*** Input data ***

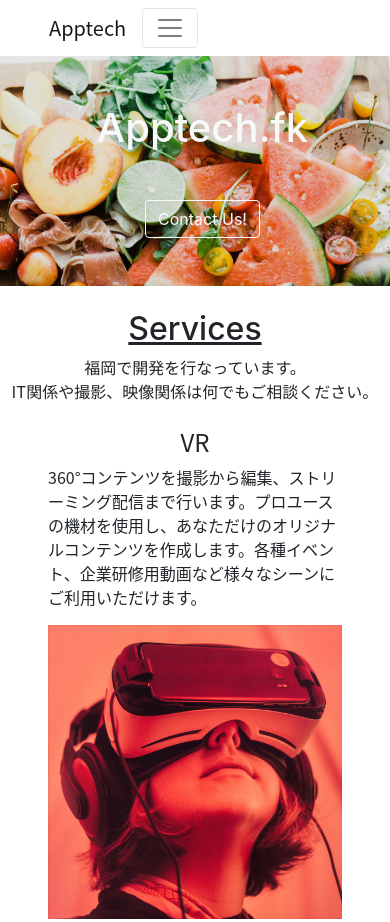
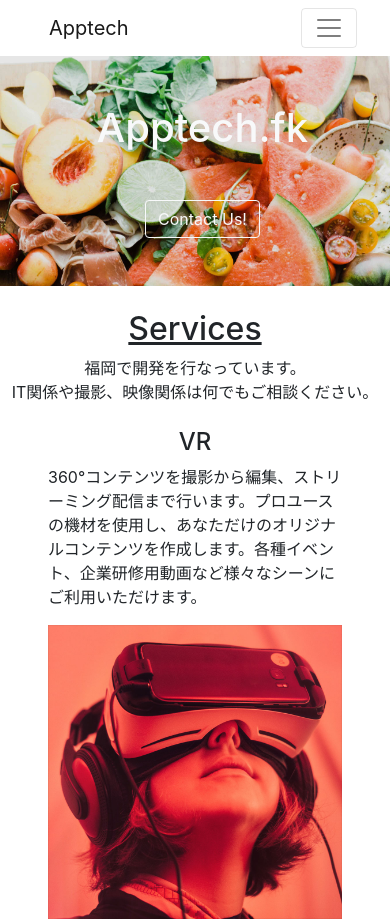
Before and after one commit to nyapp/apptech.hp, a plain HTML site: page index.html in a window 390 px wide. Shown: the top 922 px of the page. Drawn offline with Linux system fonts and the light colour scheme.

Commit message:
navbutton bugfix

```diff
--- a/css/master.css
+++ b/css/master.css
@@ -9,9 +9,14 @@
 html {
     margin: 0 auto;
     max-width: 960px;
-
 }
 
-.container {
-    font-family: 'Noto Sans CJK JP', sans-serif;
+.navbar {
+    width: 100%;
 }
+
+.navbutton {
+    position: absolute;
+    top: 8px;
+    right: 0;
+}
--- a/index.html
+++ b/index.html
@@ -20,11 +20,11 @@
             <div class="row">
                 <nav class="navbar navbar-expand-sm navbar-light">
                     <a href="" class="navbar-brand">Apptech</a>
-                    <button class="navbar-toggler" data-toggle="collapse" data-target="#menu">
+                    <button class="navbar-toggler navbutton" data-toggle="collapse" data-target="#menu">
                         <span class="navbar-toggler-icon"></span>
                     </button>
                     <div id="menu" class="collapse navbar-collapse">
-                        <ul class="navbar-nav justify-content-end">
+                        <ul class="navbar-nav">
                             <li class="nav-item"><a href="#services" class="nav-link">services</a></li>
                             <li class="nav-item"><a href="#tools" class="nav-link">tools</a></li>
                             <li class="nav-item"><a href="#address" class="nav-link">address</a></li>
```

*** End of Input data ***

*What the task asks*.
If an entry contains a picture, leave it out and repeat the rest exactly.

*Task result*.
Before and after one commit to nyapp/apptech.hp, a plain HTML site: page index.html in a window 390 px wide. Shown: the top 922 px of the page. Drawn offline with Linux system fonts and the light colour scheme.

Commit message:
navbutton bugfix

```diff
--- a/css/master.css
+++ b/css/master.css
@@ -9,9 +9,14 @@
 html {
     margin: 0 auto;
     max-width: 960px;
-
 }
 
-.container {
-    font-family: 'Noto Sans CJK JP', sans-serif;
+.navbar {
+    width: 100%;
 }
+
+.navbutton {
+    position: absolute;
+    top: 8px;
+    right: 0;
+}
--- a/index.html
+++ b/index.html
@@ -20,11 +20,11 @@
             <div class="row">
                 <nav class="navbar navbar-expand-sm navbar-light">
                     <a href="" class="navbar-brand">Apptech</a>
-                    <button class="navbar-toggler" data-toggle="collapse" data-target="#menu">
+                    <button class="navbar-toggler navbutton" data-toggle="collapse" data-target="#menu">
                         <span class="navbar-toggler-icon"></span>
                     </button>
                     <div id="menu" class="collapse navbar-collapse">
-                        <ul class="navbar-nav justify-content-end">
+                        <ul class="navbar-nav">
                             <li class="nav-item"><a href="#services" class="nav-link">services</a></li>
                             <li class="nav-item"><a href="#tools" class="nav-link">tools</a></li>
                             <li class="nav-item"><a href="#address" class="nav-link">address</a></li>
```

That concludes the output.